CULTIVATING AN INTERDISCIPLINARY TEAM

From there, Andrew also points out that a team comprised of uniform-thinkers– whether they’re individuals chosen from the same pool of engineers, finance graduates, or marketers– isn’t likely to generate such original work as a group that is more diverse. Whether that refers to diversity of experience, education, gender, or any other category, a company that takes diversity seriously is more likely to garner a powerful, unprecedented collective vision. Andrew’s team consists of biologists, physicists, engineers, and artists, united primarily by curiosity and creative thinking.
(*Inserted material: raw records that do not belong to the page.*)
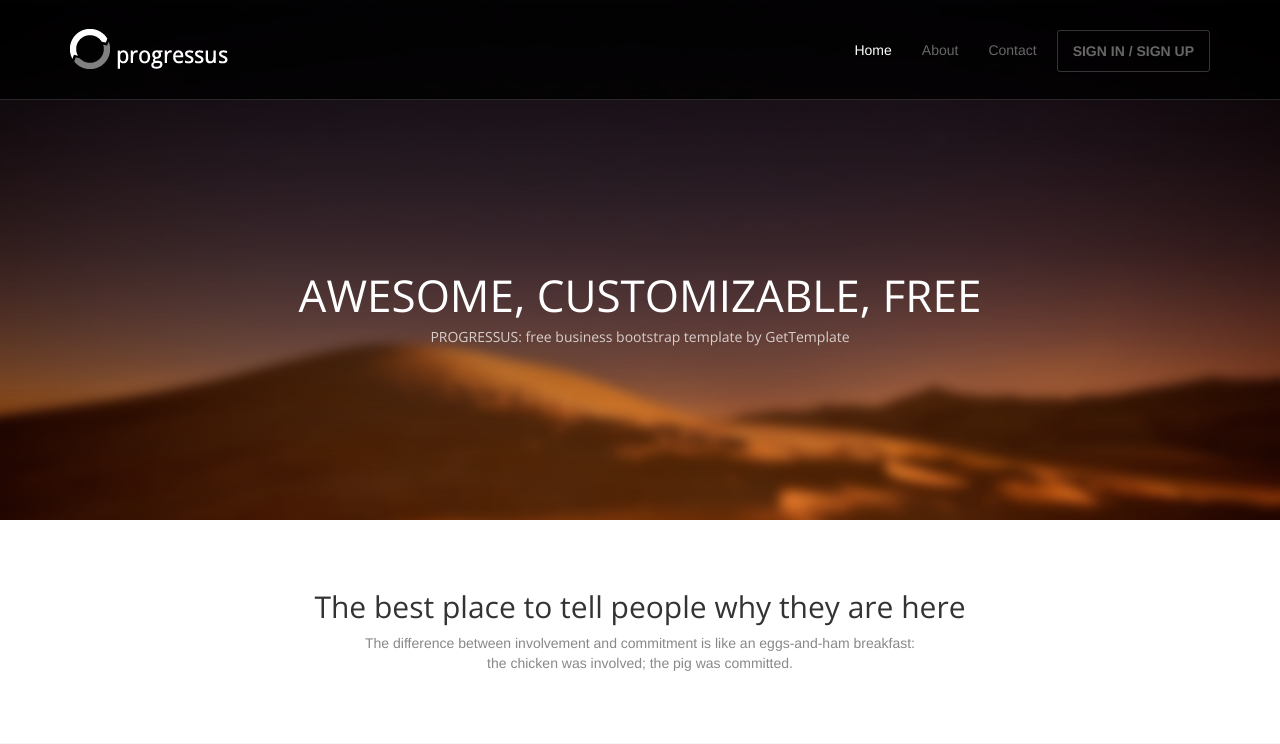
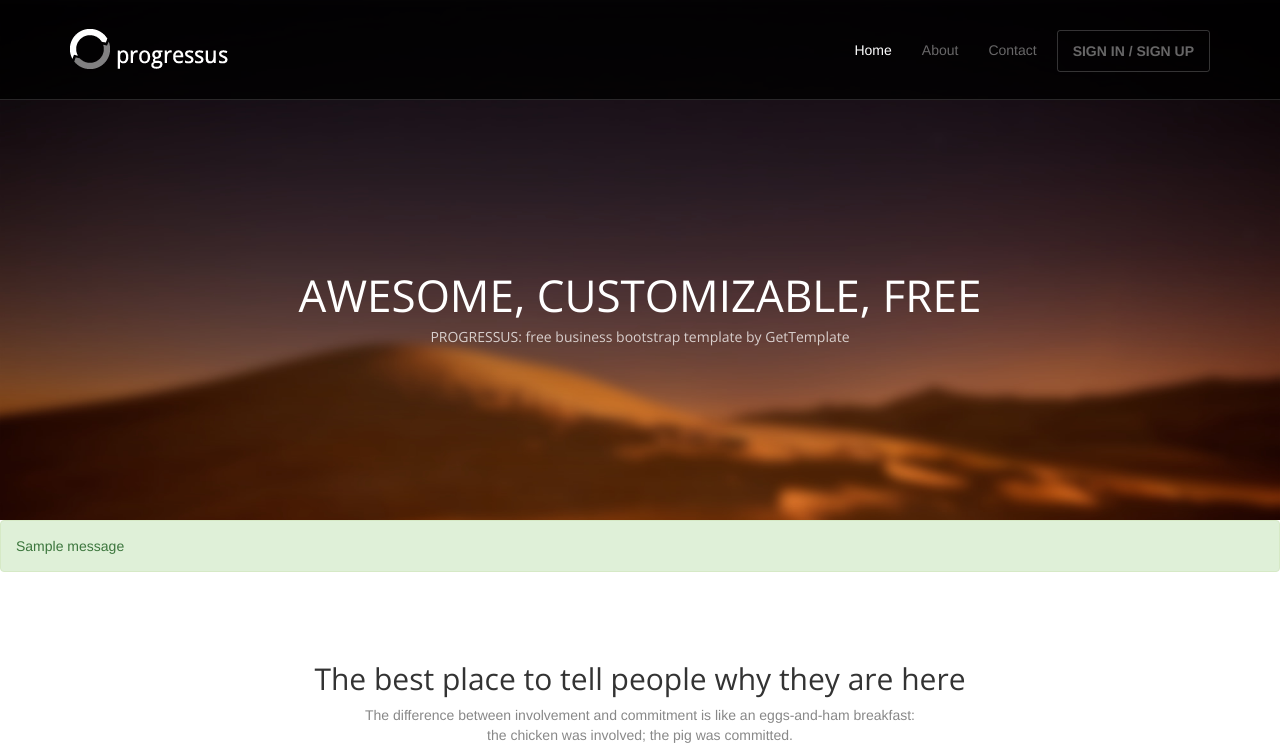
Before and after one commit to SmartBoY10/landing, a Django app: template templates/landing_app/index.html in a window 1280 px wide. Shown: the top 744 px of the page. Run offline with Django 3.2, Linux system fonts and the light colour scheme; the template is opened without the code that fills it, so the values that code supplies are empty; one stand-in notice (Sample message) is shown; some libraries are stand-ins or nearby versions.

Commit message:
Messages

```diff
--- a/landing_app/views.py
+++ b/landing_app/views.py
@@ -50,11 +50,15 @@ class LoginUser(View):
         if form.is_valid():
             user = form.get_user()
             login(request, user)
+            messages.success(request, 'You are succes logged in')
             return redirect('home')
+        else:
+            messages.error(request, 'Username or password incorrect')
         return render(request, "landing_app/signin.html")
 
 
 class LogoutUser(View):
     def get(self, request):
         logout(request)
+        messages.info(request, 'You are logged out')
         return redirect('home')
--- a/templates/landing_app/index.html
+++ b/templates/landing_app/index.html
@@ -14,6 +14,21 @@
 		</div>
 	</header>
 	<!-- /Header -->
+	{% if messages %}
+	{% for message in messages %}
+
+	{% if message.tags == 'error' %}
+		<div class="alert alert-danger" role="alert">
+			{{ message }}
+		</div>
+	{% else %}
+		<div class="alert alert-{{ message.tags }}" role="alert">
+			{{ message }}
+		</div>
+	{% endif %}
+
+	{% endfor %}
+	{% endif %}
 
 	<!-- Intro -->
 	<div class="container text-center">
```
Also changed, not shown: db.sqlite3.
Each individual brings such a unique perspective that in conjunction, the group is constantly being challenged to think in new ways.

BUILDING A CREATIVE ATMOSPHERE

Often enough, structured school systems and specialized textbooks inhibit learning rather than encouraging it. Andrew believes that we develop creative thinking and open perspectives through our life experience, hobbies, friends, environment, etc. That’s why he cultivates a learning environment in his lab that promotes out-of-the-box thinking. “We get inspired by the technologies used in goofy sci-fi movies. Sometimes somebody will ask if we could create the monster from a film, and we try it.” He emphasizes that a creative environment like this looks different for every company. Often enough, it comes from inviting team members to bring their other interests and passions into the work they do, which allows them to maintain a fresh perspective in their daily tasks.

MAKING TIME FOR PLAY

Ultimately, Andrew’s philosophy stems in curiosity and, as he calls it, play. “I like to leave junk around the lab because I want people to play with stuff. Soon, they’re building things, and over time, play encourages the team to grow a more creative mindset.” He says that while it seems counterintuitive, company leaders offer room for incredible innovation when they are willing to give a little bit of leeway with some of their time or resources. “If employees are given permission to take a half-hour to goof around with a tool of some kind, serendipitous innovation is given a chance to happen.” With that in mind, though, it’s important that that leeway is given with a realization that these endeavours may not always be successful. “We tend to be so afraid of failure, but that’s where you really learn. Problems and failures force you to take a new perspective, and with that, innovate.”

Do you want Andrew to speak at your next event? Check out his profile here for details.